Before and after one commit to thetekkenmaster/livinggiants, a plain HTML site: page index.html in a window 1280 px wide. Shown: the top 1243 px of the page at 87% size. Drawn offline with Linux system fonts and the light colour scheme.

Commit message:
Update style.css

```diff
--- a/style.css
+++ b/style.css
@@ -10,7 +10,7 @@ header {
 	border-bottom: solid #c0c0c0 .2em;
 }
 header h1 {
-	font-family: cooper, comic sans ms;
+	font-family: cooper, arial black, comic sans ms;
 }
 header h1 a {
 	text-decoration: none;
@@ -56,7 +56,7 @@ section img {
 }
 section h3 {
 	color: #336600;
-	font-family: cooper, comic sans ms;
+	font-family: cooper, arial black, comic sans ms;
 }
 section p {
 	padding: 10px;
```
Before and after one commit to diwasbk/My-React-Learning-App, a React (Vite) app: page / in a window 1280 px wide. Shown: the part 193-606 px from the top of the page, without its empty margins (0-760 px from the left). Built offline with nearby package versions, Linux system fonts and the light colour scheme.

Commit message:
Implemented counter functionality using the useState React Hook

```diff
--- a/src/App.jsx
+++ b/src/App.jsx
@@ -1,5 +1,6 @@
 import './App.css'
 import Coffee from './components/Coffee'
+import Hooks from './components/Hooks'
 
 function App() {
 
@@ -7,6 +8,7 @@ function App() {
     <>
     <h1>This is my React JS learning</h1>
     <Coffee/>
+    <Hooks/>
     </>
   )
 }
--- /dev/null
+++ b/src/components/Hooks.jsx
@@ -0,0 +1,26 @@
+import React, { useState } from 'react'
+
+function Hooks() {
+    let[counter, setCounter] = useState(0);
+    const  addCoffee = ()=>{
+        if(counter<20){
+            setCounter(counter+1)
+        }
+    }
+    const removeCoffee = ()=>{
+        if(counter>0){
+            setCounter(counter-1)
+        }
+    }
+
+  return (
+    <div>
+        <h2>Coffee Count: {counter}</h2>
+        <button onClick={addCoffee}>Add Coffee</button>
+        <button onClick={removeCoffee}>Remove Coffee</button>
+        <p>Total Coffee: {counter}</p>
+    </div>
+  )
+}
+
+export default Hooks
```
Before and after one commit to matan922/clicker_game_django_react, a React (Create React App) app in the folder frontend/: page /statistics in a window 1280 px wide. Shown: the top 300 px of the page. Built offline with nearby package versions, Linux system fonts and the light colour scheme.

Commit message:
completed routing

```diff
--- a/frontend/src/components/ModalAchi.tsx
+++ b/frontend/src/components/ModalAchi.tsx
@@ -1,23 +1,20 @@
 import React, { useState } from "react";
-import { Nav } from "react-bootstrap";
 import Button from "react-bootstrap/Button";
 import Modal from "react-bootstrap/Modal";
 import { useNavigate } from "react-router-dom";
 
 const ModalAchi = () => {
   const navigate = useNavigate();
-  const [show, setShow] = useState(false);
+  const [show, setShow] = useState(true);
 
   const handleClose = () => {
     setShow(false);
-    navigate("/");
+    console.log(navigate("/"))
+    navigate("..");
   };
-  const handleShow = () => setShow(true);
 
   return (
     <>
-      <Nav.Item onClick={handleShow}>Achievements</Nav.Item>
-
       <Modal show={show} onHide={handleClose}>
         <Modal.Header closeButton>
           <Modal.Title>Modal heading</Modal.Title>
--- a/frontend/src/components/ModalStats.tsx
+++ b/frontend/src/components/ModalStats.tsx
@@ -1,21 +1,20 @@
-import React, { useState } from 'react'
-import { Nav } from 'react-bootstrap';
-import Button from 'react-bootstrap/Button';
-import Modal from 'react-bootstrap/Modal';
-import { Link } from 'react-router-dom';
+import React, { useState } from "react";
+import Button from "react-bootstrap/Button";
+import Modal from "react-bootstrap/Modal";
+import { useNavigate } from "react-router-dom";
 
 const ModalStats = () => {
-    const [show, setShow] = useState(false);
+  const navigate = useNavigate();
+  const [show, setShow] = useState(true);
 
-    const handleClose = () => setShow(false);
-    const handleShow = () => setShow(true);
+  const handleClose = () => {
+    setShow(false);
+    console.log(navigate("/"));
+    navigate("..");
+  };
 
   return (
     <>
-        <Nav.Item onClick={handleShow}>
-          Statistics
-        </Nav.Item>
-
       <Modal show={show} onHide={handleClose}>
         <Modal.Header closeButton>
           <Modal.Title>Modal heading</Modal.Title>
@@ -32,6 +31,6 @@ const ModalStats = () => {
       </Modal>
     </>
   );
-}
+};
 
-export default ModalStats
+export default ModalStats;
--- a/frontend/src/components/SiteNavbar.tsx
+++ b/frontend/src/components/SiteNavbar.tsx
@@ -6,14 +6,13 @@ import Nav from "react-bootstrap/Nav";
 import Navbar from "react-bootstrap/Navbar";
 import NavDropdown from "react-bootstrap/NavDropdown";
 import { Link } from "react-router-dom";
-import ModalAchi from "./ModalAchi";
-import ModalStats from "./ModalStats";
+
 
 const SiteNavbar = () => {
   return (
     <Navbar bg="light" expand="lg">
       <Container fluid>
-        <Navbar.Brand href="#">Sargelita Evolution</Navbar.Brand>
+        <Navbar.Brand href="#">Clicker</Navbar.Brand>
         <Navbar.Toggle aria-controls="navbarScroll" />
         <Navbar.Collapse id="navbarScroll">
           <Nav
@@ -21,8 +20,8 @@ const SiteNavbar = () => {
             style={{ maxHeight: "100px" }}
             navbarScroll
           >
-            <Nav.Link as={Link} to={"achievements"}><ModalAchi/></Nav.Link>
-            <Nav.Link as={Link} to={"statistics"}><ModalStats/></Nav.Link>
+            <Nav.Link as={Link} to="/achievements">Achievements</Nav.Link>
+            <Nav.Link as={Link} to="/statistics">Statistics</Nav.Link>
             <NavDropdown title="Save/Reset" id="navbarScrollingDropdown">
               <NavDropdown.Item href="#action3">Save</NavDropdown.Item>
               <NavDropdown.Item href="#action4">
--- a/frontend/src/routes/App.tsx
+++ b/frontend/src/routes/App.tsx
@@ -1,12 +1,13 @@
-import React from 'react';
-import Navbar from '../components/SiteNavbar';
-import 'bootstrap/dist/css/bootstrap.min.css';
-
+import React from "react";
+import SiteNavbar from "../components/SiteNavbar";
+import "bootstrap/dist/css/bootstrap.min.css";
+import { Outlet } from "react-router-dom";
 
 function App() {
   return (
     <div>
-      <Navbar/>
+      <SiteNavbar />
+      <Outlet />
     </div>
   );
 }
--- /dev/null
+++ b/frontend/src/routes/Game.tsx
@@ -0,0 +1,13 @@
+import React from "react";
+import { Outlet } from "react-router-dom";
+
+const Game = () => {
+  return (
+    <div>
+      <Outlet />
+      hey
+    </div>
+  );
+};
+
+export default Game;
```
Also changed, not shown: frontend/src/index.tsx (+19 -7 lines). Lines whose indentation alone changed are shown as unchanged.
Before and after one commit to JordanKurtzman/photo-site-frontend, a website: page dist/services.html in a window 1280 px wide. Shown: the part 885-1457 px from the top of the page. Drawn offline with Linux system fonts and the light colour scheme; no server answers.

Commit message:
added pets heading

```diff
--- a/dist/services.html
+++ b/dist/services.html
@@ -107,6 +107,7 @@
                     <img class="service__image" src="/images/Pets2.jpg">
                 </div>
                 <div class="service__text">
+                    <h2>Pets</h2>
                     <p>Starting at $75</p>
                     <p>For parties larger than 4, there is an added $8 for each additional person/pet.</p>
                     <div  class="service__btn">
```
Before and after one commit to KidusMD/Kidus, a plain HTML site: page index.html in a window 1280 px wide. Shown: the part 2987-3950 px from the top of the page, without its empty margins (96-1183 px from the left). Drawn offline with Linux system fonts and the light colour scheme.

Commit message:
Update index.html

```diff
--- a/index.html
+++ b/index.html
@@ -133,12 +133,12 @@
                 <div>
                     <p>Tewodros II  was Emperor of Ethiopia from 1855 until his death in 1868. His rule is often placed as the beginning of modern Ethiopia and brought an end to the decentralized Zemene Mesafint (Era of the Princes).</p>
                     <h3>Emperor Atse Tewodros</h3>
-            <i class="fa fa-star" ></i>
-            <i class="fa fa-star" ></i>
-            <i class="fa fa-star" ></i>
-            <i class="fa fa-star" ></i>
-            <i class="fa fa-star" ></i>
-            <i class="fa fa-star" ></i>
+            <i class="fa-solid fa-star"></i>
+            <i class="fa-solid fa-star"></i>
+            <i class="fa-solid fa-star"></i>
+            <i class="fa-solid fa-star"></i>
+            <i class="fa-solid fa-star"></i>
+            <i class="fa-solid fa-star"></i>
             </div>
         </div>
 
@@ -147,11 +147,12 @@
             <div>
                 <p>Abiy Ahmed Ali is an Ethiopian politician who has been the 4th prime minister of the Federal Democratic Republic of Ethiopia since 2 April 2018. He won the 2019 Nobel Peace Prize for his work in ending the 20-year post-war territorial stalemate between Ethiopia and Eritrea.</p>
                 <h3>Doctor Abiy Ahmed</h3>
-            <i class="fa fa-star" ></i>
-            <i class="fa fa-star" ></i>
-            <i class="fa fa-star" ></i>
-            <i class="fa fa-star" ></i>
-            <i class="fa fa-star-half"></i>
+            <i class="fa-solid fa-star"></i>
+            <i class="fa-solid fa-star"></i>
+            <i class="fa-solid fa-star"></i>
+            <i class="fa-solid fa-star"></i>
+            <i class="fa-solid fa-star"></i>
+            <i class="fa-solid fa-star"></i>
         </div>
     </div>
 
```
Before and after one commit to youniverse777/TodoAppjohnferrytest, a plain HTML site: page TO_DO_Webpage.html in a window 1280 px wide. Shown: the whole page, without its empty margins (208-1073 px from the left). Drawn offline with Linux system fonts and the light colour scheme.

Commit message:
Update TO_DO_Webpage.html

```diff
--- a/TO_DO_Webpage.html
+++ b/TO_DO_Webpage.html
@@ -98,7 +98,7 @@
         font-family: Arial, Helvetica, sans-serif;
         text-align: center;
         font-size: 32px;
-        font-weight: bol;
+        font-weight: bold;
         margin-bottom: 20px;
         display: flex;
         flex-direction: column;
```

> Exercise instructions
What is the number of lines above that contain "setShow"? Answer with that number only.

> Response area
9